Tucked away in the southwest corner of Connecticut, the Nutmeg State, is the quaint hamlet of Plainsfolk.
Rolling hills of green pasture, winding dirt roads, scattered barb wire dot the postcard-landscape.
In the furthest corner of Plainsfolk sits a weathered red barn on 10 acres of an old dairy farm owned by the Auger family. On top of the barn, a banner reads “Welcome 2011 Cow Hunters!”
It’s an unusually cool early April morning and Jim Auger and his two teenage sons guide their visitors’ cars to a parking lot by the duck pond. It’s Jim who had the light-bulb idea three years ago to turn the family’s faltering dairy farm into a rural safari.
“We had all this land… We had cows. Didn’t take a genius to come up with the rest,” Jim explains with a laugh.
Now every weekend from April through September, men (and a few hearty women) pluck down $1000 apiece to hunt for bovine.
“Cow hunters fall into three categories,” Jim’s wife and hostess Laura-Lie explains. “There’s the lazy hunter who doesn’t want to track or flush-out his quarry. There’s the impatient hunter who doesn’t want to wait out his quarry (The Augers guarantee you’ll bag a cow in two hours or less.) And there’s the inept hunter who would never succeed with a animal who can run.”

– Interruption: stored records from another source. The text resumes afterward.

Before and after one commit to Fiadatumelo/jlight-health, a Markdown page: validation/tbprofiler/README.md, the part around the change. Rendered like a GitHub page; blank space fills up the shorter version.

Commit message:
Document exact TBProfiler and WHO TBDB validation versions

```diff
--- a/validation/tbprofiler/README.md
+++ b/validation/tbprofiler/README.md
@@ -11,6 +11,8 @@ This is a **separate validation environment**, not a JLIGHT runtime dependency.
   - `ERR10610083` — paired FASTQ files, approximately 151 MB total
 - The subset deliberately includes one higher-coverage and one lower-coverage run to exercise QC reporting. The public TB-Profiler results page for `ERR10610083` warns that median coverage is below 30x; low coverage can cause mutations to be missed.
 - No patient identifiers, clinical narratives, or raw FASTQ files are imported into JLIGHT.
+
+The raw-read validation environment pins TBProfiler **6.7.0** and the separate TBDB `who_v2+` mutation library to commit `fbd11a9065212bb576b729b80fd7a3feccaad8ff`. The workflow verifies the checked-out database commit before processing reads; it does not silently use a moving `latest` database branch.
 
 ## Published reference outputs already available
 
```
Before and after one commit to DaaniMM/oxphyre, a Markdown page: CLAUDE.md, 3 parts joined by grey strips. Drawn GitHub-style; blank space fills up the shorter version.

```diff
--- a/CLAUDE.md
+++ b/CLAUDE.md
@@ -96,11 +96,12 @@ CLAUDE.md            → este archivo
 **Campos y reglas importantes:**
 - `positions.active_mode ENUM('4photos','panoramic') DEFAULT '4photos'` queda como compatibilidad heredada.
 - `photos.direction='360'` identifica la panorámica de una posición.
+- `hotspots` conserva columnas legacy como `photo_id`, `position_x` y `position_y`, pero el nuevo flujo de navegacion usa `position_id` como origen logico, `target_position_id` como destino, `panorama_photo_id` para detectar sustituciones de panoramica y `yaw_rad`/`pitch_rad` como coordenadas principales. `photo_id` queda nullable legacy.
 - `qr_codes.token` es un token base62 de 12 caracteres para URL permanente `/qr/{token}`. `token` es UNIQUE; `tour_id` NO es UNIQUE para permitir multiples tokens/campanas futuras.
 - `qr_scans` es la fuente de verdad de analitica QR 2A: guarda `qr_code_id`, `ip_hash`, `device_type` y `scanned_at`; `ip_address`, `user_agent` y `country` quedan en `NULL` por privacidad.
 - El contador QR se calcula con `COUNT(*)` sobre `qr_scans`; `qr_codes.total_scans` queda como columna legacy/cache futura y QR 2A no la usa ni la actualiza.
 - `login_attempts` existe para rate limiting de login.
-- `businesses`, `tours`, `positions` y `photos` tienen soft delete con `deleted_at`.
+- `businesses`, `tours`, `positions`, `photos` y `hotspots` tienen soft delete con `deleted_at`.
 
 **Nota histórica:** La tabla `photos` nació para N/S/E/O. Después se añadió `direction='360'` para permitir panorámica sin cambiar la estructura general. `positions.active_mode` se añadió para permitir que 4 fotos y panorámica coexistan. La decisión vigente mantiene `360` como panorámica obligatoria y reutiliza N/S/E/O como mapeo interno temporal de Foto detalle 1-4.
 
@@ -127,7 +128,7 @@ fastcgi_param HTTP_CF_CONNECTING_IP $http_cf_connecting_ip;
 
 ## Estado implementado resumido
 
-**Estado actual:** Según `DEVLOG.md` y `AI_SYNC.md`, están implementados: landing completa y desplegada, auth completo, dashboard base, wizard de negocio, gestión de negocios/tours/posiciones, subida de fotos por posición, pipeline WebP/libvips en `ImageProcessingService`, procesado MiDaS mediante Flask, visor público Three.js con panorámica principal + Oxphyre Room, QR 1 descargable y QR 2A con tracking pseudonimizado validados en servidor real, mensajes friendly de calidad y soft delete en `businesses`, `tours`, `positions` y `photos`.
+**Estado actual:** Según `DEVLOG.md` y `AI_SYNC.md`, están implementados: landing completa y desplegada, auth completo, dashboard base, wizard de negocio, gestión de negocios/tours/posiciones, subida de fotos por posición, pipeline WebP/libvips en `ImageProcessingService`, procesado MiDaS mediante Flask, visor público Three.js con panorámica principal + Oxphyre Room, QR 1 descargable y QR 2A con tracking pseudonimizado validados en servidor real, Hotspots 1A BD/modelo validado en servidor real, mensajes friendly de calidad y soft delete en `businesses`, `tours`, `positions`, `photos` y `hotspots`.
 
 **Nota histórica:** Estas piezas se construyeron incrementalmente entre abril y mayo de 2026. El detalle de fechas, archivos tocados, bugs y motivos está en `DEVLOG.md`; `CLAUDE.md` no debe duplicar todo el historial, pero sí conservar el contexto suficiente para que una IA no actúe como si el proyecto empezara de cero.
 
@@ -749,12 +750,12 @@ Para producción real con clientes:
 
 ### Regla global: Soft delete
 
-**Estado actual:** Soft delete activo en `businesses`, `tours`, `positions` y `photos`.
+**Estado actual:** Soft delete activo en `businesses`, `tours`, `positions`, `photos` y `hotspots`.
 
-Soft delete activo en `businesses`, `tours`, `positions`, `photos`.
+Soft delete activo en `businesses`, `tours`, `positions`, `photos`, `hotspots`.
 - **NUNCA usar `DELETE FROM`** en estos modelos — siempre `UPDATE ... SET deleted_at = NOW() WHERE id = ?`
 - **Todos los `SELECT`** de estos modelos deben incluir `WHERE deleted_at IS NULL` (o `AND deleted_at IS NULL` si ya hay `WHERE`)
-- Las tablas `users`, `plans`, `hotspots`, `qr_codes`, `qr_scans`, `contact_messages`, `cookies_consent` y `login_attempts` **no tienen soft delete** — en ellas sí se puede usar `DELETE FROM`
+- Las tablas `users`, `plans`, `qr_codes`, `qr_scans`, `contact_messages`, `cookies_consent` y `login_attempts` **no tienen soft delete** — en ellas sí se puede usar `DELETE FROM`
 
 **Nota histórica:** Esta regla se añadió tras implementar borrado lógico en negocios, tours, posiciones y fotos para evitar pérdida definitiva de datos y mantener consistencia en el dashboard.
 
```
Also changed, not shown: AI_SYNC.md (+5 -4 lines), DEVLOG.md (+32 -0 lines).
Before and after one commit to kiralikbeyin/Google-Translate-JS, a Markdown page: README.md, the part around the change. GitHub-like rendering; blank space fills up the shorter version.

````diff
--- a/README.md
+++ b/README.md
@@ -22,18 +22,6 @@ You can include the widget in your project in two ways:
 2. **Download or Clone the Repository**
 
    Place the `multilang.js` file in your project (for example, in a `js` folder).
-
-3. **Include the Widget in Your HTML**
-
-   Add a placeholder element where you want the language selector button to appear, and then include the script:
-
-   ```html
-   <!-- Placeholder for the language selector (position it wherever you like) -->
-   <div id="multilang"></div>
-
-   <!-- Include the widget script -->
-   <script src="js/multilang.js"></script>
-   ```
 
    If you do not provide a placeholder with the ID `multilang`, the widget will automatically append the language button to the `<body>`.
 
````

There’s nothing like a hands-on, gonzo-style journalistic experience, so next morning, after a bountiful breakfast buffet, my 17-year-old son Jo-Jo and I join up with the cow hunters at 11:00am. sharp.
We’re issued standard cow-hunting garb–yellow bell-bottom pants, a lime-green Nehru jacket, and a Yankees’ baseball cap. We’re given a kazoo-like device that “moo’s”. And, of course, a Big Cow-gun.
One of Jim’s sons drives us by golf-cart to one of the rolling-green pastures.
“Right over that hill, there’s a cluster of them,” he whispers. “The cow-hounds will smoke them out. Just be careful if my sister’s milking one of them. Dick Cheney almost shot her last week.”
Sure enough, right over the hill, there’s a bunch of bovine swatting flies with their tails. A short, portly man in our group “moo’s”, a Bessie looks up, he aims and fires his Big Cow-gun.
“That’s gonna look awesome over my fireplace!”
There’s six of us in our group and we each bag a cow before lunch. That evening, we share exciting tales of our adventure over a campfire with vodka tonics.
“Yep, she just looked up kind of dreamy-like and I nailed her between the eyes!”
“Mine was a little trickier. Thought she might charge me but she just yawned.”
Next morning, my son and I drive slowly back to Worcester, a cow roped on top of our ‘98 Voyager.
“Never thought shooting a helpless animal would be such a rewarding experience,” Jo-Jo shrugs.
I pat his shoulder then we exit off the Massachusetts Turnpike to a Friendly’s for a burger and shake.